That decision had been building for a while.  I decided to stop rotating the captaincy because that period had already passed and the criticisms were pertinent. National teams are different from clubs, there’s no daily contact between players, and I needed to rethink things.

I’ve read that Neymar is playing as a midfielder for PSG. It’s something of an exaggeration given that his positioning is only somewhat more central than before, no? 

Last week he was back on the left side again. It’s not his routine. I’ve sometimes used him more inside or more outside, with the freedom to roam, because it’s in his Santos DNA: float about right behind the volantes and appear as a surprise element to shoot. But from there to say that he’s playing centrally? Eventually, yes.

Can Neymar be better still? Can he still improve? Can the Neymar of the 2022 World Cup be better than the 2018 one?

Yes. I believe he’ll be better. Because he’ll keep his physical gifts. He’s very gifted physically. The people who help him keep in shape won’t turn him into a robot. He’ll keep his agility, acceleration, deceleration, dodges, changes of direction. He was one of the fastest-accelerating players at the World Cup, even returning after an injury. He still wasn’t completely back, but after our last friendly against Argentina, I talked with Fábio (Mahseredijan, fitness coach) about how he’s already back at a high level.

That means that physically, he won’t decline.
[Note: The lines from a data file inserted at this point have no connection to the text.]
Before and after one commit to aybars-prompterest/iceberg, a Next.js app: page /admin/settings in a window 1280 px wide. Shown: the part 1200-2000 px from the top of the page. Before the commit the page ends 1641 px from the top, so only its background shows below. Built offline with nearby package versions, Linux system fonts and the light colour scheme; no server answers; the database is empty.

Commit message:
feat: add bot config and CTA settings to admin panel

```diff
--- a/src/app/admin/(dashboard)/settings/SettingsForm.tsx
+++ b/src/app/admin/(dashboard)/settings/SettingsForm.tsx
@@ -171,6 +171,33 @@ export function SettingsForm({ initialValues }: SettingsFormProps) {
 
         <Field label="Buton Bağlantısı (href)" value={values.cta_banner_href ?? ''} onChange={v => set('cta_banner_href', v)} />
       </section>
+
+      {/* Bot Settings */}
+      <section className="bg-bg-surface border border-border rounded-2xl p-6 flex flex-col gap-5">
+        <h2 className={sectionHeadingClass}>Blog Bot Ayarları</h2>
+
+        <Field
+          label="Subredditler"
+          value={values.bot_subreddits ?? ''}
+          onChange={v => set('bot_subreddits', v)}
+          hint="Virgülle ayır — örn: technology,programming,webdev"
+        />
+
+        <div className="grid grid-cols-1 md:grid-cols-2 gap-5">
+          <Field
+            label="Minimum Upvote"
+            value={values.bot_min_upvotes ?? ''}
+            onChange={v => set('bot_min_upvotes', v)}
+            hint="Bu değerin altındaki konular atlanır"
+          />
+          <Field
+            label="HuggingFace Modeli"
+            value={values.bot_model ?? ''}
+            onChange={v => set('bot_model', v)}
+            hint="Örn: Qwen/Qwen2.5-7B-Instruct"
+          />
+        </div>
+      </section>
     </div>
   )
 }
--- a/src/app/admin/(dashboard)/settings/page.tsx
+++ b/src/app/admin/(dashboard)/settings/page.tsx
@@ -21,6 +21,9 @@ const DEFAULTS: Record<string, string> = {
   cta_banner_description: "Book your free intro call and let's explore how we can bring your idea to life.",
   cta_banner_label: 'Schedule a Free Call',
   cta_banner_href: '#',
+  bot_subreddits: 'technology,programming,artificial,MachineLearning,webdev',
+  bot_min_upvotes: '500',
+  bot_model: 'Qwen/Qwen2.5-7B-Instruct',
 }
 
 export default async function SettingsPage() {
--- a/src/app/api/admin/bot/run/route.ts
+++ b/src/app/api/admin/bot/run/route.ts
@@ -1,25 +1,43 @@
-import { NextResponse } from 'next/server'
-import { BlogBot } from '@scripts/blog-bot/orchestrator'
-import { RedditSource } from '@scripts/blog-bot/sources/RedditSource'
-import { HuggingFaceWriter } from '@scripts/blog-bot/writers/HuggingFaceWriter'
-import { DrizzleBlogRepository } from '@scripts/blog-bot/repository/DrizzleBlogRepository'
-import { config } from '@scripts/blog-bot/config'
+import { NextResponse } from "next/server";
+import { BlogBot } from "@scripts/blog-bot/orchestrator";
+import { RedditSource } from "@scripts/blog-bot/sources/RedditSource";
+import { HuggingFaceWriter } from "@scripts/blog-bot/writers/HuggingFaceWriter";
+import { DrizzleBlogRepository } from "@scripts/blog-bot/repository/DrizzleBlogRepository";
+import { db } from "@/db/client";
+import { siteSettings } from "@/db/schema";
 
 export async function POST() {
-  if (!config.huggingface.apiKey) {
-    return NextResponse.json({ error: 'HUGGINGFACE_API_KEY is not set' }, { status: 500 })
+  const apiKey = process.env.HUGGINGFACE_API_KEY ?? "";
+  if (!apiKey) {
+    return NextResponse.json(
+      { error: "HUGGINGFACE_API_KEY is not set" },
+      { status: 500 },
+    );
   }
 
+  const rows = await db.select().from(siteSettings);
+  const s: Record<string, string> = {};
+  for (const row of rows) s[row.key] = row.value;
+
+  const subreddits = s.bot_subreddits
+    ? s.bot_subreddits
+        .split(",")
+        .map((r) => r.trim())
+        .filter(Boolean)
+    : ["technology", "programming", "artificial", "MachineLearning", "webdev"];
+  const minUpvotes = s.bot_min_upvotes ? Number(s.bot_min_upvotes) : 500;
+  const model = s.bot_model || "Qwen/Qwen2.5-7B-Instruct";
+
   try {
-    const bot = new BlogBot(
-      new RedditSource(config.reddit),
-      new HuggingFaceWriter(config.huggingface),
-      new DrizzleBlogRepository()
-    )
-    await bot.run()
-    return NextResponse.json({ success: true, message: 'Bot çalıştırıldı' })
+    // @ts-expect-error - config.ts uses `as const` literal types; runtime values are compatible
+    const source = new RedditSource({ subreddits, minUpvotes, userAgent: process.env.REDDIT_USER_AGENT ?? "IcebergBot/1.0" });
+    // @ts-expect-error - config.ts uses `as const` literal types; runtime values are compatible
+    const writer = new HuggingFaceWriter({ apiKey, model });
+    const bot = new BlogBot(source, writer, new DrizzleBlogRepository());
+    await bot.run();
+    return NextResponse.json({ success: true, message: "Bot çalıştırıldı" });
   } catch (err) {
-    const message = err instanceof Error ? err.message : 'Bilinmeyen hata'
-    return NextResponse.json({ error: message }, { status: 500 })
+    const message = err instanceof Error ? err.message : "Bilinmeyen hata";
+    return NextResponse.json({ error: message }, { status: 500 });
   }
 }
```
But can that make him grow technically? 

He’ll improve from a consistent 6 to 8 performer to a 7 to 9. That’s with maturity, better decision-making, knowing the right times to use energy. He doesn’t necessarily know those things now, but he will when he’s 29. It’s maturity. There are things I only know today.